Groundwater is water that is found underground, where it fills spaces between rocks and soil particles. Though the ground may appear dry, it actually conceals large amounts of water, both near the surface and much deeper. Groundwater saturates loose soil or rocks, forming bodies of water called aquifers. It can also form underground rivers and lakes, though this is less common. Groundwater is a vital source of freshwater for agriculture, industry, and home use.
When rain and snow fall to the ground, the water keeps on moving. It may run into a river, stream, or lake. Plants suck up some of it through their roots. Some evaporates, heading back into the atmosphere. However, some water sinks into the ground. Soil, rocks, and clay are all full of pores, spaces wide enough for air and water to seep in. Rocks can have holes that are quite large, but even the tiny particles that form clay have space between them. Wet sand at a beach illustrates how how water can move through rocky particles.

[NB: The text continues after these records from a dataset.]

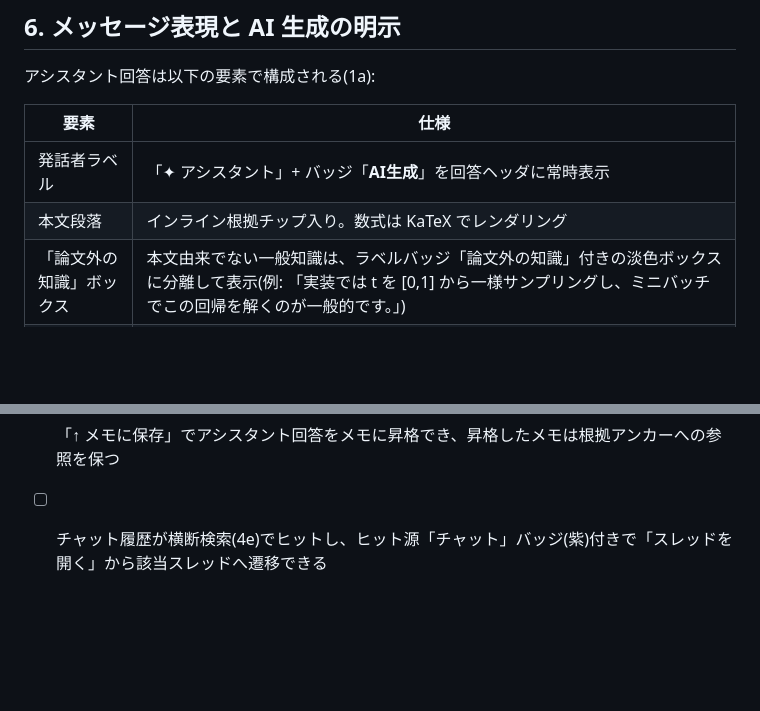
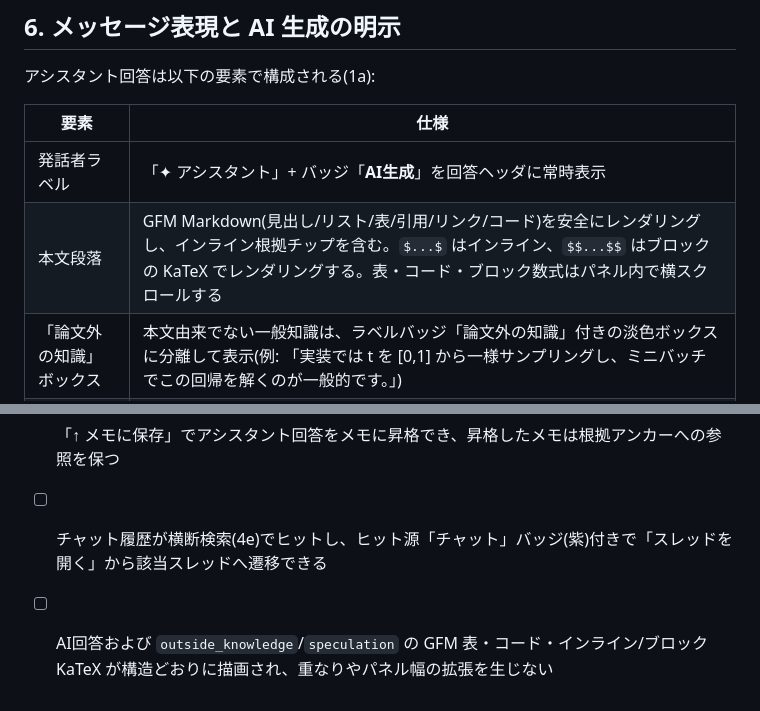
Before and after one commit to frkake/alinea, a Markdown page: docs/05-chat.md, 2 parts joined by grey strips. Rendered like a GitHub page; blank space fills up the shorter version.

Commit message:
docs: specify rich chat response rendering

```diff
--- a/docs/05-chat.md
+++ b/docs/05-chat.md
@@ -64,7 +64,7 @@
 | 要素 | 仕様 |
 |---|---|
 | 発話者ラベル | 「✦ アシスタント」+ バッジ「**AI生成**」を回答ヘッダに常時表示 |
-| 本文段落 | インライン根拠チップ入り。数式は KaTeX でレンダリング |
+| 本文段落 | GFM Markdown(見出し/リスト/表/引用/リンク/コード)を安全にレンダリングし、インライン根拠チップを含む。`$...$` はインライン、`$$...$$` はブロックの KaTeX でレンダリングする。表・コード・ブロック数式はパネル内で横スクロールする |
 | 「論文外の知識」ボックス | 本文由来でない一般知識は、ラベルバッジ「論文外の知識」付きの淡色ボックスに分離して表示(例: 「実装では t を [0,1] から一様サンプリングし、ミニバッチでこの回帰を解くのが一般的です。」) |
 | 「推測」ボックス | 本文から断定できない推論は同形式で「推測」ラベルを付す。決定: デザインには「論文外の知識」ボックスのみ描かれているが、免責文が「推測」表示を明記しているため、同一のボックス様式でラベルのみ変えて表示する(表現の一貫性のため) |
 | 回答アクション行 | 「**↑ メモに保存**」「**再生成**」「**コピー**」の3操作 |
@@ -121,3 +121,4 @@
 - [ ] 定型チップが5種(3行要約/初心者向け解説/貢献と限界/実験設定の整理/実装の要点)常設され、「実験設定の整理」で表形式の出力が得られる
 - [ ] 「↑ メモに保存」でアシスタント回答をメモに昇格でき、昇格したメモは根拠アンカーへの参照を保つ
 - [ ] チャット履歴が横断検索(4e)でヒットし、ヒット源「チャット」バッジ(紫)付きで「スレッドを開く」から該当スレッドへ遷移できる
+- [ ] AI回答および `outside_knowledge`/`speculation` の GFM 表・コード・インライン/ブロック KaTeX が構造どおりに描画され、重なりやパネル幅の拡張を生じない
```
Also changed, not shown: plans/09-screens/1a-viewer-parallel-chat.md (+1 -1 lines), plans/12-testing.md (+1 -1 lines).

An aquifer is an underground layer of sand or rock that can hold water. Aquifers can be shallow or deep. The shallower the aquifer, the more easily it is replenished by rainwater and the easier it is to drill into it. An artesian aquifer contains groundwater confined in layers of rock and under pressure, which allows water to easily be extracted from it. A well drilled into an artesian aquifer is called an artesian well.
Humans have made use of aquifers for thousands of years, digging down into them to make wells. As of 2015, about half of all the drinking water in the United States came from aquifers. Almost all rural homes use well water from aquifers. The Ogallala Aquifer, which runs from South Dakota to Texas, contains water that melted after the last glacial period, around 15,000 years ago; it provides water for much of the central United Page 373 | Top of ArticleStates. The Great Artesian Basin in Australia provides water for most of Queensland.
Some important sources of groundwater were compromised during the twentieth century. Groundwater can easily be contaminated by chemicals that are allowed to seep into the water; this contamination can poison wells and make them unusable. The Ogallala Aquifer has been depleted by cities and farms that have drawn on its water for decades; moreover, it has been heavily used by the oil and gas industry. Waiting for rain to refill it is not practical, so farmers in the area have implemented some conservation programs.